One of the greatest challenges for guys at this level of play is to manage the hockey, fitness, family and work. I think that 90% of the guys would rather put all their energies into hockey, though unfortunately we need to put food on the table and pay the bills, which hockey unfortunately doesn’t do for us. I would love to do nothing more than spend my days getting into shape and work towards bettering myself as a player, but I have other responsibilities that I must fit hockey around. I still train actively on and off the ice, which I am proud of, but when you are bummed down by other issues the joy of training disappears and you are left forcing yourself to move.

With my renewed focus and drive I feel that I’ve turned a corner that will help me renew that focus and the competitive drive that I have yarned for.

While I was away the team played two games, one was a close 3-0 loss, the other a 10-6 loss. After the 3-0 loss there was a flurry of emails being sent around by a disgruntled player who felt that he hadn’t been given the ice time he deserved. Though I can understand his frustration as I have been in the same position myself, I must defend my team captain’s decision to run the bench the way he did.

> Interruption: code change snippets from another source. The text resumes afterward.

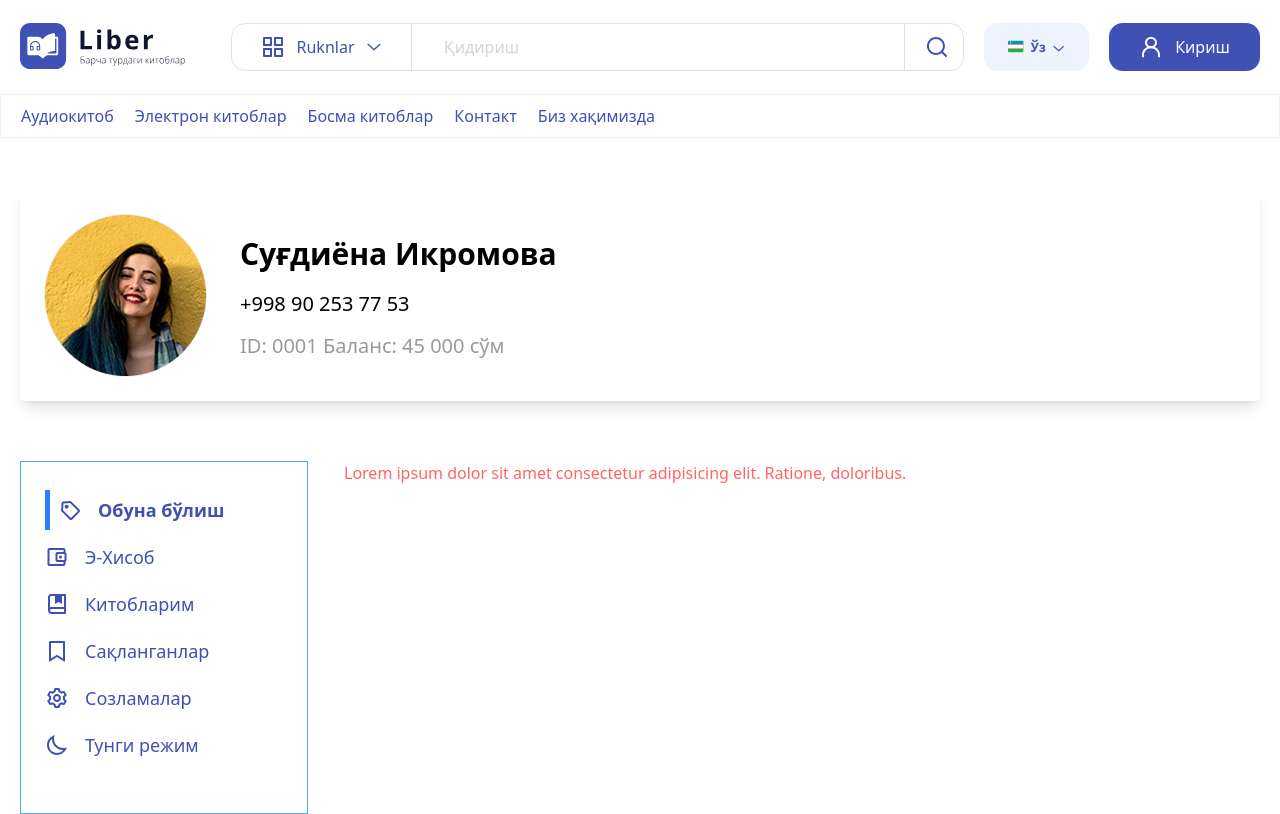
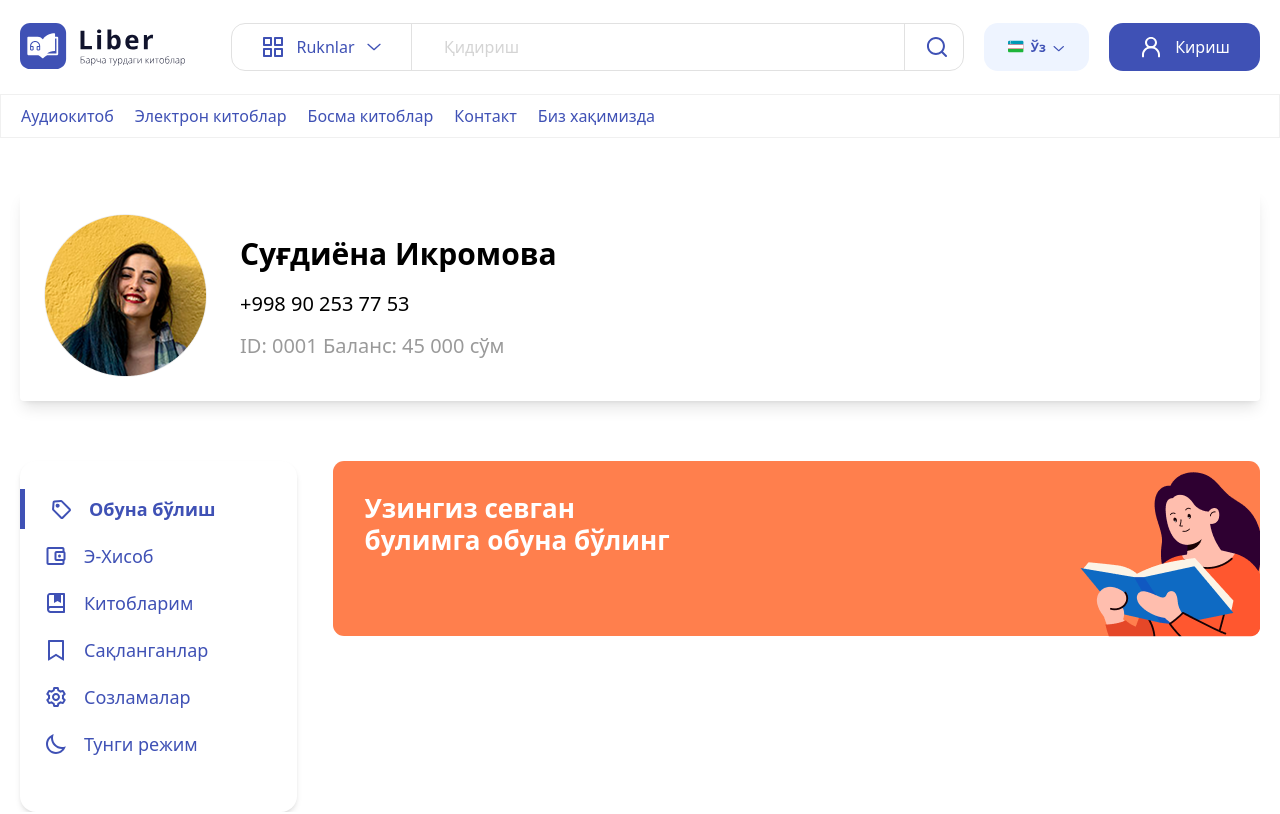
Before and after one commit to paffexe/front_liber_book_site, a React (Vite) app: page /profile in a window 1280 px wide. Built offline with nearby package versions, Linux system fonts and the light colour scheme.

Commit message:
update 1.4

```diff
--- a/src/components/profile.jsx
+++ b/src/components/profile.jsx
@@ -1,8 +1,15 @@
-import girl from "../assets/profile/girl.png";
+import girl from "../assets/aaaaa/sis2.png";
 
 const Profile = () => {
   return (
-   <div className="text-red-400">Lorem ipsum dolor sit amet consectetur adipisicing elit. Ratione, doloribus.</div>
+    <div className="w-[966px] bg-[#ff7f4d] h-[175px] rounded-[11px]">
+      <div className="flex justify-between ">
+        <div className="w-[340px] pl-8 pt-8 font-bold text-[26px] leading-[31.87px] tracking-[0%] text-white">
+          <h2>Узингиз севган булимга обуна бўлинг</h2>
+        </div>
+        <img src={girl} alt="" />
+      </div>
+    </div>
   );
 };
 
--- a/src/index.css
+++ b/src/index.css
@@ -56,6 +56,10 @@
   color: var(--gray)
 }
 
+.border-primary {
+  color: var(--primary)
+}
+
 .border-grayrd {
   color: var(--gray03)
 }
--- a/src/layout/profile-layout.jsx
+++ b/src/layout/profile-layout.jsx
@@ -1,4 +1,3 @@
-import React from "react";
 import { NavLink, Outlet } from "react-router-dom";
 
 import girl from "../assets/profile/girl.png";
@@ -33,65 +32,84 @@ const ProfileLayout = () => {
         </div>
       </div>
       <div className="flex gap-9">
-        <div className="flex gap-[7px] flex-col w-[288px] border border-blue-400 px-6 pt-7 pb-12">
+        <div className="flex gap-[7px] flex-col w-[288px] pt-7 pb-12 rounded-2xl shadow-md bg-white">
           <NavLink
+            end
             to={"/profile"}
             className={({ isActive }) =>
               `flex gap-4 text-[18px] leading-10 tracking-[0%] text-primary ${
                 isActive
-                  ? "border-blue-500 font-bold pl-2 border-l-[5px] "
+                  ? "border-primary font-bold border-l-[5px] "
                   : "border-transparent font-normal"
               }`
             }
           >
+            <div className="flex gap-4 text-[18px] leading-10 tracking-[0%] text-primary pl-6">
               <img src={obuna} alt="" className="w-6" />
               <p>Обуна бўлиш</p>
+            </div>
           </NavLink>
           <NavLink
             to={"wallet"}
             className={({ isActive }) =>
               `flex gap-4 text-[18px] leading-10 tracking-[0%] text-primary ${
-                isActive ? "font-bold" : "font-normal"
+                isActive
+                  ? "border-primary font-bold border-l-[5px] "
+                  : "border-transparent font-normal"
               }`
             }
           >
+            <div className="flex gap-4 text-[18px] leading-10 tracking-[0%] text-primary pl-6">
               <img src={hisob} alt="" className="w-6" />
               Э-Хисоб
+            </div>
           </NavLink>
           <NavLink
             to={"my-books"}
             className={({ isActive }) =>
               `flex gap-4 text-[18px] leading-10 tracking-[0%] text-primary ${
-                isActive ? "font-bold" : "font-normal"
+                isActive
+                  ? "border-primary font-bold border-l-[5px] "
+                  : "border-transparent font-normal"
               }`
             }
           >
+            <div className="flex gap-4 text-[18px] leading-10 tracking-[0%] text-primary pl-6">
               <img src={kitob} alt="" className="w-6" />
               Китобларим
+            </div>
           </NavLink>
           <NavLink
             to={"wishlist"}
             className={({ isActive }) =>
               `flex gap-4 text-[18px] leading-10 tracking-[0%] text-primary ${
-                isActive ? "font-bold" : "font-normal"
+                isActive
+                  ? "border-primary font-bold border-l-[5px] "
+                  : "border-transparent font-normal"
               }`
             }
           >
+            <div className="flex gap-4 text-[18px] leading-10 tracking-[0%] text-primary pl-6">
               <img src={fav} alt="" className="w-6" />
               Сақланганлар
+            </div>
           </NavLink>
           <NavLink
             to={"settings"}
             className={({ isActive }) =>
               `flex gap-4 text-[18px] leading-10 tracking-[0%] text-primary ${
-                isActive ? "font-bold" : "font-normal"
+                isActive
+                  ? "border-primary font-bold border-l-[5px] "
+                  : "border-transparent font-normal"
               }`
             }
           >
+            <div className="flex gap-4 text-[18px] leading-10 tracking-[0%] text-primary pl-6">
               <img src={settings} alt="" className="w-6" />
               Созламалар
+            </div>
           </NavLink>
-          <div className="flex gap-4">
+          <div className="flex gap-4 pl-6">
             <img src={moon} alt="" className="w-6" />
             <p className="text-[18px] leading-10 tracking-[0%] text-primary">
               Тунги режим
```
Also changed, not shown: src/assets/aaaaa/sis2.png (added), src/assets/aaaaa/vector.png (added). Lines whose indentation alone changed are shown as unchanged.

In a close game where you are playing for the win of the game, teams need to cut the bench short inorder to give the players that are known for converting a chance to capitalise on the situations and help the teams. Hockey is a team sport and there is no room for individual ambitions going ahead of those of the team. Weaker players must understand that sometimes these decisions are necessary. Take the NHL for example; every guy on the team wants to play just as much as the next one, but the truth is that the guys playing 4th line need to give up their ice time in tight games inorder for the team to win.

Where we are playing rec hockey, we still play to win and on an individual level I don’t enjoy travelling around the country and get thrashed every weekend. The team comes first in a competitive cup and players wishing to place their own individual desires ahead of those of the team’s better take a good hard look in the mirror and perhaps think of hanging up the skates, as harsh as it sounds.

The problem I have with rec hockey is that we need players of all abilities to come forwards and play, which puts us in a disadvantage against teams like Cardiff or Swindon who have strong rosters and are able to field strong players game in, game out.

The two losses and the internal meltdown of the team means that we are now playing on the brink, if we are to play in the playoffs in August. We need a miracle to turn things around and we need to stay motivated throughout the end of the season. Hopefully, with the exception of holidays, we will have a strong team to put out there every game. My sincerest hope is that guys put their own pleasures of getting drunk before a game night aside and dedicate themselves to the end of the season. It is what we need now and we need to play strong hockey in training to make sure that we are able to carry that momentum in trainings to our tough away game schedule we have coming up. I am a firm believer that with confidence and dedication we will be able to take the games to the teams we are facing and improve our position in the standings. I for one don’t want to end up last.